[Opening AVAILABLE DATA section]

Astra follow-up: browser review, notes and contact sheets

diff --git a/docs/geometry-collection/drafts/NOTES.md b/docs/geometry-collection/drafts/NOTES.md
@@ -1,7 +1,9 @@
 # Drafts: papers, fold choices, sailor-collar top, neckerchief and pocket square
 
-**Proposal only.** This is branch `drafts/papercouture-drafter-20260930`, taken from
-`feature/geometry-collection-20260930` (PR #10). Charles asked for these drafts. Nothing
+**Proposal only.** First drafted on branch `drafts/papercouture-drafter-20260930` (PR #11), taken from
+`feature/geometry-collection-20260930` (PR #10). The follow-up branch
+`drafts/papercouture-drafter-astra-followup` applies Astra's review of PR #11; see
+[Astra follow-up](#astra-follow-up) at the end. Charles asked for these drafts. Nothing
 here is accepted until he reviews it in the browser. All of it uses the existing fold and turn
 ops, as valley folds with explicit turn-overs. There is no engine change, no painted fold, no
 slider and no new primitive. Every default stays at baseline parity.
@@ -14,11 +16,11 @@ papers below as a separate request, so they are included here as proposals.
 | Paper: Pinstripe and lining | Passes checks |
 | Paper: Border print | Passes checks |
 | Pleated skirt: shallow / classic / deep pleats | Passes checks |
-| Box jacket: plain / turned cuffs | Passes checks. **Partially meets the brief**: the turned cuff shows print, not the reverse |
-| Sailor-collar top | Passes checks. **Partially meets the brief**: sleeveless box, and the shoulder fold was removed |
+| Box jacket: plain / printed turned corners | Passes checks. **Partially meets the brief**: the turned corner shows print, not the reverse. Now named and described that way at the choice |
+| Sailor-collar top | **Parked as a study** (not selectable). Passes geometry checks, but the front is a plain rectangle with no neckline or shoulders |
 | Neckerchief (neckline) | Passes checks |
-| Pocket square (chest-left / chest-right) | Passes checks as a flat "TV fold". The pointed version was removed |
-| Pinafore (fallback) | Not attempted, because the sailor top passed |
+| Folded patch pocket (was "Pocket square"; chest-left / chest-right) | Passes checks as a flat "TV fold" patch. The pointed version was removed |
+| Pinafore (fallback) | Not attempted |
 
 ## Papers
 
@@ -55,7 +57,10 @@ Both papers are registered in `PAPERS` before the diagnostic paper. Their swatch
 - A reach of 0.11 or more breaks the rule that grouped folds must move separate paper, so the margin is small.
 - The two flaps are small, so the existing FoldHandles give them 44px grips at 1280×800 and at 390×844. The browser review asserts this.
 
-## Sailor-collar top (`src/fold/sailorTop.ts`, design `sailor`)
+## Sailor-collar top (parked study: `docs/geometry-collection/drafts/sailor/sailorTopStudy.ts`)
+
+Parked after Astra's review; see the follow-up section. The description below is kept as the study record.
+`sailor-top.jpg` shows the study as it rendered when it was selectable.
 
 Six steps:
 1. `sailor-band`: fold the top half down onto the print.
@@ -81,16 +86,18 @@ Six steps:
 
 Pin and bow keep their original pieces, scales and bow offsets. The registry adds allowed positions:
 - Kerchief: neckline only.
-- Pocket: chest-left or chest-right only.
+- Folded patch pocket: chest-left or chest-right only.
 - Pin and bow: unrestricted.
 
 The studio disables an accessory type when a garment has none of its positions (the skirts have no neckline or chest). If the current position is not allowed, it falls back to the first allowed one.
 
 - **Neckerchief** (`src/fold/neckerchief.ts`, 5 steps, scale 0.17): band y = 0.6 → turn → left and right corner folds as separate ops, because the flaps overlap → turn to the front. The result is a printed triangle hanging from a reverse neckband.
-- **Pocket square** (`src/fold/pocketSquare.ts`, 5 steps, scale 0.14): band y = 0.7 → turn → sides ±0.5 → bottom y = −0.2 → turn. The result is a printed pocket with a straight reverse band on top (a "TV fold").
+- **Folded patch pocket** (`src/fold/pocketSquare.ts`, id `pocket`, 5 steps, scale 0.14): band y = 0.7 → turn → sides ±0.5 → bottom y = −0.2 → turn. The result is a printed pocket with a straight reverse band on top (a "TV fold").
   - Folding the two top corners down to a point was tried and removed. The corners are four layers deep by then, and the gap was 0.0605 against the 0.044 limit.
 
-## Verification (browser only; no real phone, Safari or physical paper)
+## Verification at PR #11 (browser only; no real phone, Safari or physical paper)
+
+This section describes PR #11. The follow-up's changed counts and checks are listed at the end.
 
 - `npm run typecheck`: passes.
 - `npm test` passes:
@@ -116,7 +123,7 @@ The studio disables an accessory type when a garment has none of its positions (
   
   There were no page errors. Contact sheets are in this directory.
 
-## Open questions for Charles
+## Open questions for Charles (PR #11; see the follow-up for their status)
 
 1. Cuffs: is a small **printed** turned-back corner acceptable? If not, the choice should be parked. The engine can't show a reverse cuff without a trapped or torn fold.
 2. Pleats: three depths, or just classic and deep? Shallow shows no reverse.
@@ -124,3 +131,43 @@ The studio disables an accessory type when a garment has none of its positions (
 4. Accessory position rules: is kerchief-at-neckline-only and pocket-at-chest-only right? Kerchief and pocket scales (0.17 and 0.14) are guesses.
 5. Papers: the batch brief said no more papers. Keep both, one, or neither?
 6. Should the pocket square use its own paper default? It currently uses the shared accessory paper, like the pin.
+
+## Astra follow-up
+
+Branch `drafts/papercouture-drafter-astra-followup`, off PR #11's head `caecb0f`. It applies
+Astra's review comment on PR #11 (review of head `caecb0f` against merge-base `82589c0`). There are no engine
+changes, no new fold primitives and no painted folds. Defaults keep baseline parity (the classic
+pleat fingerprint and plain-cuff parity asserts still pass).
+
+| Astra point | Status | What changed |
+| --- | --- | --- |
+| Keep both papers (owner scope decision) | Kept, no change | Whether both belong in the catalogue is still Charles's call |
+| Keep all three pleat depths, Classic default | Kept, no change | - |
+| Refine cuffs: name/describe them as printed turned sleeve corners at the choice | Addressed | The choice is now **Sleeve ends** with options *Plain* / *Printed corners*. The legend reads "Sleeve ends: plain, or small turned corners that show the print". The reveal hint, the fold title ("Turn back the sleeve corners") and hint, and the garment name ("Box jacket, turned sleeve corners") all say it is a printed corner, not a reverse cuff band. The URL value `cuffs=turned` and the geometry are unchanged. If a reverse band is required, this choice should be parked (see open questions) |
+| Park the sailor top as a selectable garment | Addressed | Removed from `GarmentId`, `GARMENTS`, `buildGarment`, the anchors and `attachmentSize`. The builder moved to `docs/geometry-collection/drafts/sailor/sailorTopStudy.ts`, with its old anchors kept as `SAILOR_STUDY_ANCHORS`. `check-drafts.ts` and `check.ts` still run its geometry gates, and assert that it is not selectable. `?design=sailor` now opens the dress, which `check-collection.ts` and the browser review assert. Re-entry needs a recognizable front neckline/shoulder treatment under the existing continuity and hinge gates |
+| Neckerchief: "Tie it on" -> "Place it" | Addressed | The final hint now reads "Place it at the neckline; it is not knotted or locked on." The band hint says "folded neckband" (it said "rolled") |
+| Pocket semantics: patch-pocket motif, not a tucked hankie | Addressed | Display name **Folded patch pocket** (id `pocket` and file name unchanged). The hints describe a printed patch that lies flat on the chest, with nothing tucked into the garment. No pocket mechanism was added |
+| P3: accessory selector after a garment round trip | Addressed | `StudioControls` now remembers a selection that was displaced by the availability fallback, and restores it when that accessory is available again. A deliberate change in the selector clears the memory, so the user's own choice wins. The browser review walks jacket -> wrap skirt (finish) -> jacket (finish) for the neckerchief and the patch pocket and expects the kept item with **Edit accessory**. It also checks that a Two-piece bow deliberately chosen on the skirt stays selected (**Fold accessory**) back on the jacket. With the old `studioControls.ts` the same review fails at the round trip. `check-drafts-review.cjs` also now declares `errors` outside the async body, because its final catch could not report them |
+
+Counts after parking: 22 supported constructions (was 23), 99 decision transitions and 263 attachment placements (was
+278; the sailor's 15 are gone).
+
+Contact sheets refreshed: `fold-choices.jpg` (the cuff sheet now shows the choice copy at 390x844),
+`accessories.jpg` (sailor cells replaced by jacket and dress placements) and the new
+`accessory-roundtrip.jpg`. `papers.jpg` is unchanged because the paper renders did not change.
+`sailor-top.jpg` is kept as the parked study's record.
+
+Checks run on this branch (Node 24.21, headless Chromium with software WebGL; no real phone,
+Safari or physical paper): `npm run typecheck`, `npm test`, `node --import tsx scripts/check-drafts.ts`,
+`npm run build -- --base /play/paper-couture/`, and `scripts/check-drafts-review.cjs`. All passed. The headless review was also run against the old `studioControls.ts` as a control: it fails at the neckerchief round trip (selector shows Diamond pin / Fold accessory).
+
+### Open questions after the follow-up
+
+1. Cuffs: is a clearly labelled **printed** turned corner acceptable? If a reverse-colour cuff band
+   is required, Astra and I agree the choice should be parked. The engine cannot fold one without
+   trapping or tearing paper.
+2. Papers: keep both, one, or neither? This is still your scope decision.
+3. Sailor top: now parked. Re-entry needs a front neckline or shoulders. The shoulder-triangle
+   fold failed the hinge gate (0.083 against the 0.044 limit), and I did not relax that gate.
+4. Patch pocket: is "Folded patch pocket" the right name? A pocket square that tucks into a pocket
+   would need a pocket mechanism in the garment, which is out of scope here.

[Closing AVAILABLE DATA section]

■ WHAT YOU WILL DO ■
Determine how many lines of the records contain the word "uses". Reply with the number by itself.

■ TASK OUTPUT ■
2